Not your traditional lawyers
”Crazy” was a word used to describe the decision made by four recent Drake University Law School graduates. “Overly ambitious” was another way of putting it.
“Pleasantly surprised” and “better than any of us imagined” are phrases that the founders of Kemp, Eason, Sease & Dyer Attorneys and Counselors at Law use to describe their ride since opening the practice on Oct. 1.
“We thought we were going to be eating ramen noodles for the next few months, but it’s worked out OK,” said Jonah Dyer, one of the four founders.
Dyer, from Phoenix, Matthew Sease, from Hartley, and Tyler Eason, from Norwalk, graduated from Drake in 2010, and Minnesota native Christopher Kemp graduated in December 2009. Rather than take the traditional route of becoming associates at established firms, the four decided they wanted something more. Sitting behind a desk and doing research wasn’t why they got into law.
So they took a chance, starting their own firm from scratch. Pros include getting to work with clients and present in the courtroom on a regular basis. Some cons are turning down the safety net of an established law firm and guaranteed income, not to mention justifying the decision to friends and family.
“Once I said, ‘Hey, look, I’m not planning on being rich in the next three months; I’m doing this to build something, to leave a legacy’ – that kind of put people at ease,” Dyer said.
Now, a little more than six months in, the founders have worked on about 175 cases.
Doing their own thing
It all started in the summer of 2009. Kemp, Sease and Eason played together on a recreational softball team, and talked to one another about how much they enjoyed their experiences working at Drake’s Neal and Bea Smith Legal Clinic and at local firms where they were able to represent clients. They approached Dyer with the idea on Memorial Day in 2010, and the four started planning responsibilities at Buffalo Wild Wings after softball games.
“We didn’t want to be in jobs that we didn’t want to do,” Kemp said. “We wanted to be in the courtroom. We wanted to be representing clients, get that face time.”
Oct. 1, 2010, wasn’t a quiet opening day. The firm essentially opened for business on the same day it took over its lease in the Equitable Building.
Eason didn’t have a desk yet. Kemp’s desk was not assembled. Dyer recalled hanging pictures in his office. All the while, phones were ringing.
“People knew we were opening that day, and the phones started ringing that very morning,” Kemp said.

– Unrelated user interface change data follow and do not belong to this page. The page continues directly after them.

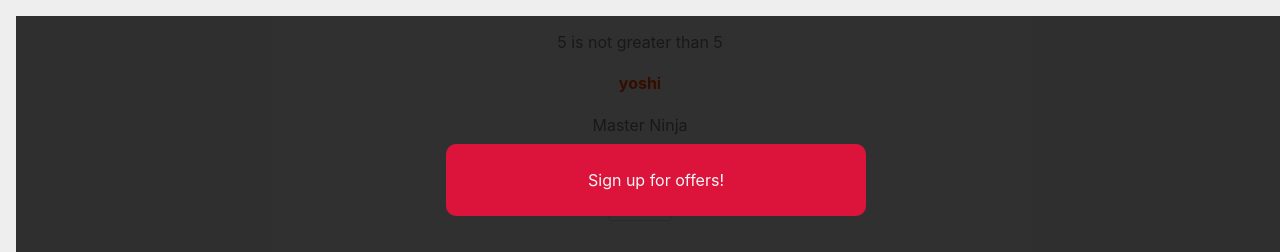
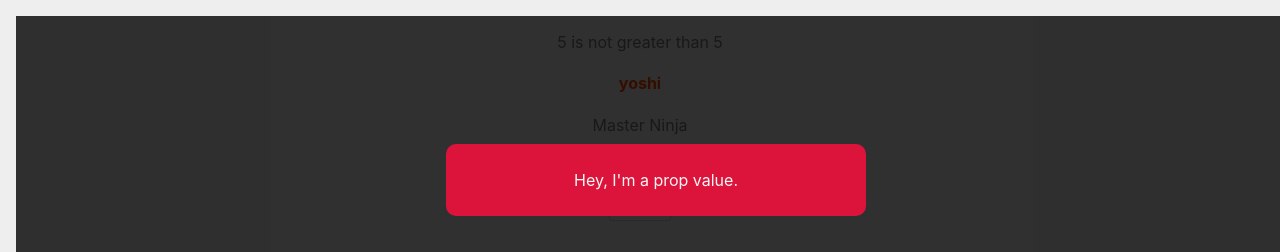
Before and after one commit to michesp42/sveltetut, a Svelte app: page / in a window 1280 px wide. Shown: the top 252 px of the page. Built offline with nearby package versions, Linux system fonts and the light colour scheme.

Commit message:
lesson 11

```diff
--- a/src/App.svelte
+++ b/src/App.svelte
@@ -15,7 +15,7 @@
 </script>
 
 <main>
-  <Modal />
+  <Modal message="Hey, I'm a prop value." isPromo />
 
   {#if num > 20}
     <p>{num} is greater than 20</p>
--- a/src/components/Modal.svelte
+++ b/src/components/Modal.svelte
@@ -1,12 +1,14 @@
 <script>
+  export let message = "Sign up for offers!";
+  export let isPromo = false;
+
   let showModal = true;
-  let isPromo = true;
 </script>
 
 {#if showModal}
   <div class="backdrop" class:promo={isPromo}>
     <div class="modal">
-      <p>Sign up for offers!</p>
+      <p>{message}</p>
     </div>
   </div>
 {/if}
```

Dyer added: “I don’t think we were really prepared mentally for the phones to actually ring. During that first week, it just seemed like all of a sudden there were these people calling us and they wanted our service.”
They were able to get things under control. Sease’s father, a lawyer in Northwest Iowa, handed him a case in Des Moines. Kemp got referrals from Rosenberg & Morse Law Office, the firm he worked at while a student at Drake. About a month in, the firm had an open house to let Drake professors and lawyers from around the city see the office.
The firm also signed up on the state public defendant list to represent indigent defendants, and proactively traveled to county courthouses to introduce themselves to judges, court attendants and clerks, to “put a name to a face, get to know them, let them know that we’re not just on this list. We’re willing to come out here, willing to work hard,” Kemp said.
The lawyers hope they can sell clients on their passion to make up for their lack of experience and name recognition.
“I think once we get our hands on you as a client, it becomes very clear that because this is our dream, and because our name is on the wall, we have a very intense interest in making sure that the next time you think you need a lawyer, you want to come back to our office,” Dyer said.
The firm’s motto is “if it’s law, we’ll practice it,” he said. The partners take on criminal cases such as drunken driving and domestic abuse, family law cases such as divorces and custody battles, civil litigation such as personal injury cases and car accidents, and the founders have even set up corporations and limited liability companies.
Customer service is key. To build up a client base, the founders want to build a reputation not just with their clients, but also with the friends and family of those clients. To do that, Kemp said, they make a point to answer their own phones and respond to emails as quickly as they can.
They also try to make themselves willing to listen to a potential client’s problems and “even if we can’t help you, making it feel like if we could we would do anything for you,” Dyer said.
“There’s a real service aspect to it,” Kemp said. “A lot of people don’t have the money to pay us for all 10 hours of work, so we’ll get what we can and make sure we get the job done.”
They also tout the support they have. They said they still keep in touch with firms they worked at while students, as well as Drake professors, to help out with questions.
So far, despite Kemp’s warnings to the rest of the group that they will eventually hit a wall, schedules have filled up and clients have found their way through the door on a regular basis.
“I think we are doing better than any of us imagined we could be doing this early,” Dyer said. “I love when people call and they expect an answer from me. And there’s no way that I would have the responsibility with client matters that I have right now in any other job.”